"Hutchins' Courses of the Ohio River, 1766, is the first known hydrographic survey of the river. Describing each course, it gives the direction, the time required for navigation, the speed of the current, and other important details of these separate stretches. The data Hutchins secured during an expedition down the river which started from Fort Pitt (Pittsburgh), June 18, 1766. Its main purpose was to conciliate and to build up trade with the Indians of the Ohio and Mississippi valleys, and George Croghan, the well-known Pennsylvania Indian trader was in command. Accompanying him were Captain Harry Gordon and Ensign Thomas Hutchins, the two of them under orders from General Gage to map the courses of the Ohio, and to take the latitude and longitude of the important points along the route. George Morgan, of the Philadelphia firm of Baynton, Morgan, and Company, went along too, with large supplies of goods for the Indian trade. Also, there were about one hundred Iroquois and a considerable number of Delawares and Shawnees, the entire party with its baggage filling seventeen canoes.

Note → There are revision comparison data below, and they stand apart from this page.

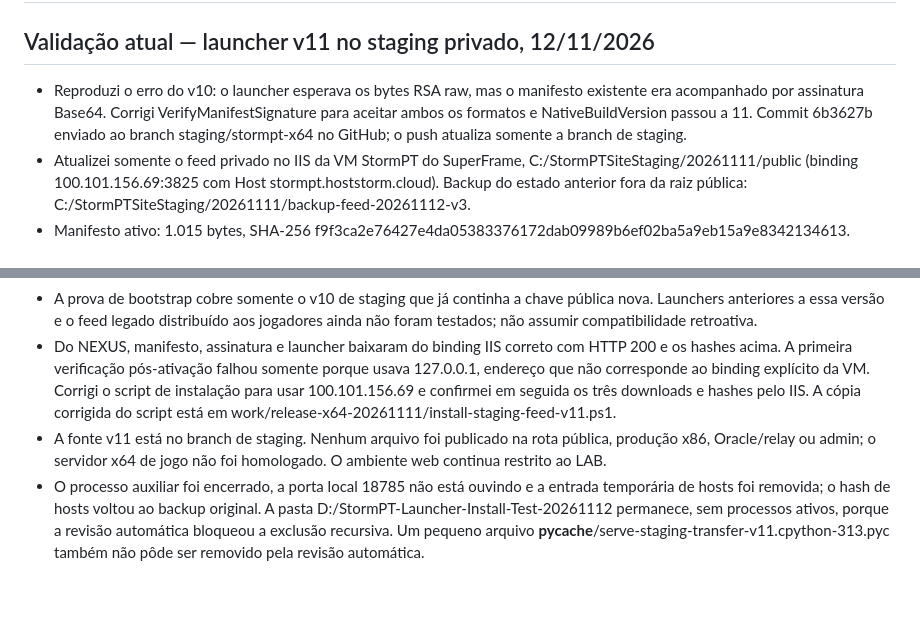
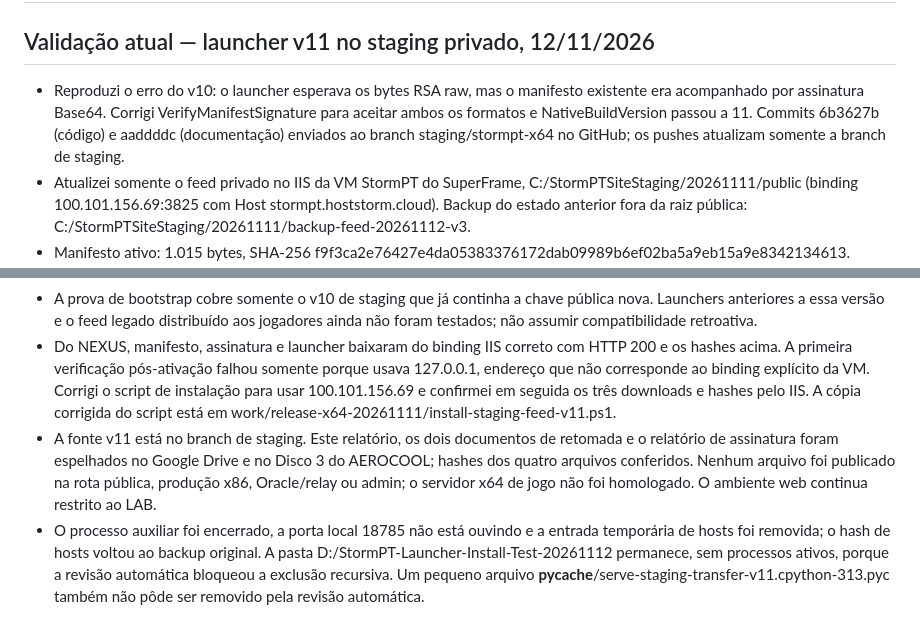
Before and after one commit to danilostorm/stormpt, a Markdown page: docs/StormPT-X64-Launcher-Site-Staging-20261112.md, 2 parts joined by grey strips. Rendered like a GitHub page; blank space fills up the shorter version.

Commit message:
Record verified documentation mirrors for launcher staging

```diff
--- a/docs/StormPT-X64-Launcher-Site-Staging-20261112.md
+++ b/docs/StormPT-X64-Launcher-Site-Staging-20261112.md
@@ -2,7 +2,7 @@
 
 ## Validação atual — launcher v11 no staging privado, 12/11/2026
 
-- Reproduzi o erro do v10: o launcher esperava os bytes RSA raw, mas o manifesto existente era acompanhado por assinatura Base64. Corrigi VerifyManifestSignature para aceitar ambos os formatos e NativeBuildVersion passou a 11. Commit 6b3627b enviado ao branch staging/stormpt-x64 no GitHub; o push atualiza somente a branch de staging.
+- Reproduzi o erro do v10: o launcher esperava os bytes RSA raw, mas o manifesto existente era acompanhado por assinatura Base64. Corrigi VerifyManifestSignature para aceitar ambos os formatos e NativeBuildVersion passou a 11. Commits 6b3627b (código) e aaddddc (documentação) enviados ao branch staging/stormpt-x64 no GitHub; os pushes atualizam somente a branch de staging.
 - Atualizei somente o feed privado no IIS da VM StormPT do SuperFrame, C:/StormPTSiteStaging/20261111/public (binding 100.101.156.69:3825 com Host stormpt.hoststorm.cloud). Backup do estado anterior fora da raiz pública: C:/StormPTSiteStaging/20261111/backup-feed-20261112-v3.
 - Manifesto ativo: 1.015 bytes, SHA-256 f9f3ca2e76427e4da05383376172dab09989b6ef02ba5a9eb15a9e8342134613. Assinatura RSA raw: 384 bytes, SHA-256 d695bb989791a7eb156de4b9147b66a3e4b72d037393781291a242acb2d5914f. Launcher de staging v11: 355.328 bytes, SHA-256 75f796cbdb700f007e927487b6b457c11c47c4e61af014f3b350a32e3874ce3b.
 - Pacote base referenciado: 2.251.973.075 bytes, SHA-256 b64287314a52f2ca3e377c1a174871b3705ae942028a482fa9814d01d7a82a2e. Patch de Game.exe: 8.748.658 bytes, SHA-256 c0bbb4a98bb20654aecb530020ec9cc5363c03502295d8921f9625fe18bf5198. Game.exe final: 8.748.544 bytes, SHA-256 74782f10b7c9752e9bbcbfb41bd46c584e5c4be3b3f38edf5ccfa874be84bbf4.
@@ -11,7 +11,7 @@
 - A instalação limpa e a aplicação incremental do patch também passaram na cópia temporária local: base de 2.251.973.075 bytes, 32.720 arquivos extraídos, patch aplicado e estado final em PatchVersion=1. O executável do jogo não foi iniciado.
 - A prova de bootstrap cobre somente o v10 de staging que já continha a chave pública nova. Launchers anteriores a essa versão e o feed legado distribuído aos jogadores ainda não foram testados; não assumir compatibilidade retroativa.
 - Do NEXUS, manifesto, assinatura e launcher baixaram do binding IIS correto com HTTP 200 e os hashes acima. A primeira verificação pós-ativação falhou somente porque usava 127.0.0.1, endereço que não corresponde ao binding explícito da VM. Corrigi o script de instalação para usar 100.101.156.69 e confirmei em seguida os três downloads e hashes pelo IIS. A cópia corrigida do script está em work/release-x64-20261111/install-staging-feed-v11.ps1.
-- A fonte v11 está no branch de staging. Nenhum arquivo foi publicado na rota pública, produção x86, Oracle/relay ou admin; o servidor x64 de jogo não foi homologado. O ambiente web continua restrito ao LAB.
+- A fonte v11 está no branch de staging. Este relatório, os dois documentos de retomada e o relatório de assinatura foram espelhados no Google Drive e no Disco 3 do AEROCOOL; hashes dos quatro arquivos conferidos. Nenhum arquivo foi publicado na rota pública, produção x86, Oracle/relay ou admin; o servidor x64 de jogo não foi homologado. O ambiente web continua restrito ao LAB.
 - O processo auxiliar foi encerrado, a porta local 18785 não está ouvindo e a entrada temporária de hosts foi removida; o hash de hosts voltou ao backup original. A pasta D:/StormPT-Launcher-Install-Test-20261112 permanece, sem processos ativos, porque a revisão automática bloqueou a exclusão recursiva. Um pequeno arquivo __pycache__/serve-staging-transfer-v11.cpython-313.pyc também não pôde ser removido pela revisão automática.
 
 ## Histórico — estado do feed v10 antes da correção
```
Also changed, not shown: docs/ops/STORMPT-X64-CHECKPOINT-20261112.md (+1 -0 lines).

Croghan and his party reached the mouth of the Ohio, August 7, approximately seven weeks from Fort Pitt, the leisurely trip affording Hutchins ample opportunity to undertake a thorough hydrographic survey of the entire length of the river. According to Hutchins' usual custom, the Courses of the Ohio River was not a mere detailed survey, but it included many additional items, such as; the depth of the stream, striking formations in its bed and on its banks, the vegetation on the banks, and the mouths of important tributaries, and even the location
of good camping sites. . . . For the most difficult section of the Ohio,
the Falls, Hutchins drew an elaborate map* which was based upon the surveys and observations he had made during the four days' stay of Croghan and his party at this strategic point. This map supplementing the many details in the Courses regarding the channel and the river bed at the Falls, was of greatest importance in opening up this difficult stretch of water to navigation."
Hutchins' surveys were of course the basis of Captain Harry Gordon's Map of the Ohio River, the first really accurate map of the Ohio with its main courses in detail, and its principal tributaries.
One of the practical means through which this influence was exerted was Cramer's Navigator or the Trader's Useful Guide in Navigating the Monongahela, Allegheny, Ohio and Mississippi Rivers. The lengthy title is sufficient indication of the scope of this early Western Baedeker, which was soon used by the immigrant even more extensively than by the trader. The earliest editions merely gave printed directions with regard to the channel, noting the chief bars and the like and the islands. But in later editions there were detailed sectional maps of the Ohio River which were based directly upon Huchins' Courses and Gordon's Map.
Edited by Beverley W. Bond, Jr.
Curator, Historical and Philosophical Society of Ohio,
and Professor of History, University of Cincinnati.
Historical and Philosophical Society of Ohio. 1942.